Late-Onset A-fib After MI Signals More Hospitalizations, Emergency Visits

Download this article's Factoid (PDF & PPT for Gold Subscribers)

In patients with myocardial infarction (MI), the presence of atrial fibrillation (A-fib), particularly when it occurs a month or more after the initial infarct, is associated with greater health care resource utilization, according to research published online August 17, 2013, ahead of print in the American Heart Journal. The finding reinforces the importance of using evidence-based therapies to manage such patients, the authors say.

Investigators led by Veronique Roger, MD, MPH, of the Mayo Clinic (Rochester, MN), compared the risk of hospitalizations, emergency department (ED) visits, and outpatient visits in 1,502 MI patients with vs. without A-fib as well as the impact of the timing of A-fib within the first cohort. All patients presented to Mayo Clinic facilities in Olmsted County, MN, between November 2002 and December 2010.

Of the overall study population, 237 patients had prior A-fib, 163 developed new-onset A-fib (<30 days post MI), and 113 developed late-onset A-fib (≥30 days post MI). During a mean follow-up of 3.9 years, a history of A-fib, particularly late-onset, was associated with an increased risk of hospitalization and other health care utilization metrics, even after risk factor adjustment (table 1).

Table 1. Risk of Subsequent Health Care Utilization for Patients With vs. Without A-fib

Adjusted HRa

Prior A-fib
(95% CI)
(n = 237)

New-Onset A-fib
(95% CI)
(n = 163)

Late-Onset A-fib
(95% CI)
(n = 113)





ER Visitsa




Outpatient Office Visitsa




a Adjusted for age, sex, BMI, ever smoking, eGFR, STEMI, Killip class, peak troponin, hypertension, hyperlipidemia, diabetes, heart failure, COPD, recurrent MI, and heart failure post-MI.

The association of A-fib status with hospitalization was higher for cardiovascular compared with noncardiovascular hospitalization, regardless of A-fib timing.

“Our data . . . confirm that [A-fib] is an important prognostic indicator in MI patients,” the authors say. “However, the evidence base for management of patients with coexisting MI and A-fib is limited; and additional trials are needed to improve evidence-based management strategies for these individuals.”

Late-Onset A-fib is a Marker of . . . ?

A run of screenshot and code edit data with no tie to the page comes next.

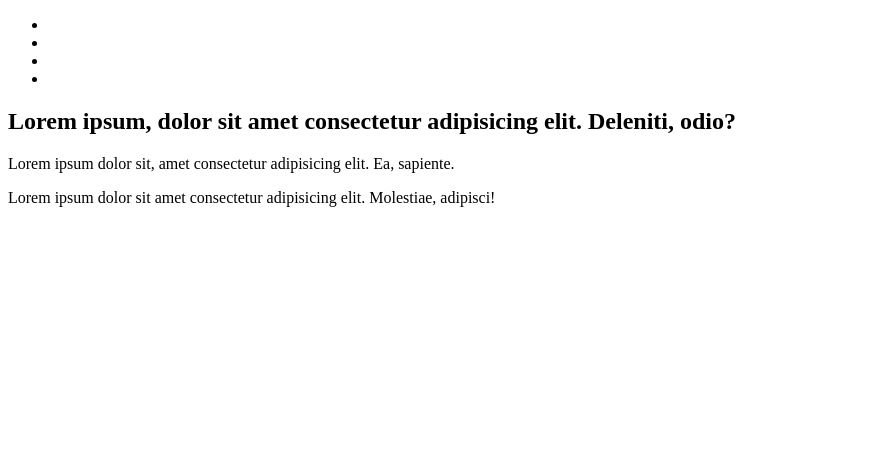
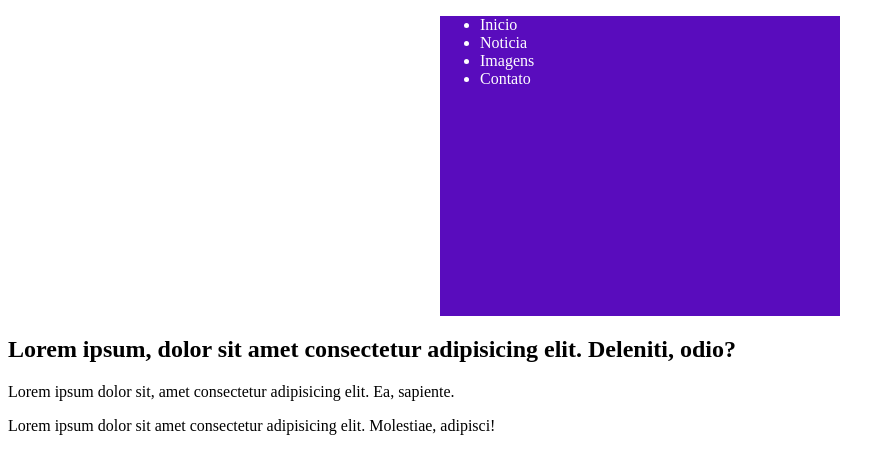
Before and after one commit to limatxr/projetop, a plain HTML site: page index.html in a window 1280 px wide. Shown: the whole page, without its empty margins (0-895 px from the left). Drawn offline with Linux system fonts and the light colour scheme.

Commit message:
Criação read-me e CSS

```diff
--- a/index.html
+++ b/index.html
@@ -4,15 +4,17 @@
     <meta charset="UTF-8">
     <meta name="viewport" content="width=device-width, initial-scale=1.0">
     <title>Document</title>
+<link rel="stylesheet" href="style.css">
+
 </head>
 <body>
     <header>
         <nav>
         <ul>
-            <li><a href=""></a></li>
-            <li><a href=""></a></li>
-            <li><a href=""></a></li>
-            <li><a href=""></a></li>
+            <li><a href=""></a>Inicio</li>
+            <li><a href=""></a>Noticia</li>
+            <li><a href=""></a>Imagens</li>
+            <li><a href=""></a>Contato</li>
         </ul>
         </nav>
     </header>
--- /dev/null
+++ b/style.css
@@ -0,0 +1,10 @@
+nav{
+    background-color: rgb(89, 12, 189);
+    height: 300px;
+    width: 400px;
+    margin-left: auto;
+    margin-right: auto;
+}
+li{
+    color: rgb(255, 255, 255);
+}
```
Also changed, not shown: 1 other file.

In a telephone interview with TCTMD, Neal S. Kleiman, MD, of Methodist DeBakey Heart and Vascular Center (Houston, TX), pointed out that patients with late-onset A-fib had more variables associated with a poor prognosis, such as older age, female sex, and heart failure. Though the authors adjusted for these factors, statistical adjustments are never perfect and only control for recognized factors, he added.

Late onset-A-fib is probably a prognostic marker, Dr. Kleiman admitted, “but the real question is, is it a marker for underlying illness or someone paying less attention to using established therapies in these patients? Should someone have gotten an ACE inhibitor and didn’t?” Even though a greater proportion of patients with late-onset A-fib were treated with ACE inhibitors or angiotensin receptor blockers than in the other groups, “it may well be that the proportion who needed an ACE inhibitor and didn’t get it was higher in the late-onset A-fib group,” he observed. Another possibility, he added, is that late-onset patients may have received suboptimal dosing.

“The message I [take from this study] is, if somebody’s got indications for established, evidence-based therapies, you have to pay attention to that,” Dr. Kleiman concluded.


Chamberlain AM, Bielinski SJ, Weston SA, et al. Atrial fibrillation in myocardial infarction patients: Impact on health care utilization. Am Heart J 2013;Epub ahead of print.



Related Stories:

  • Drs. Roger and Kleiman report no relevant conflicts of interest.

We Recommend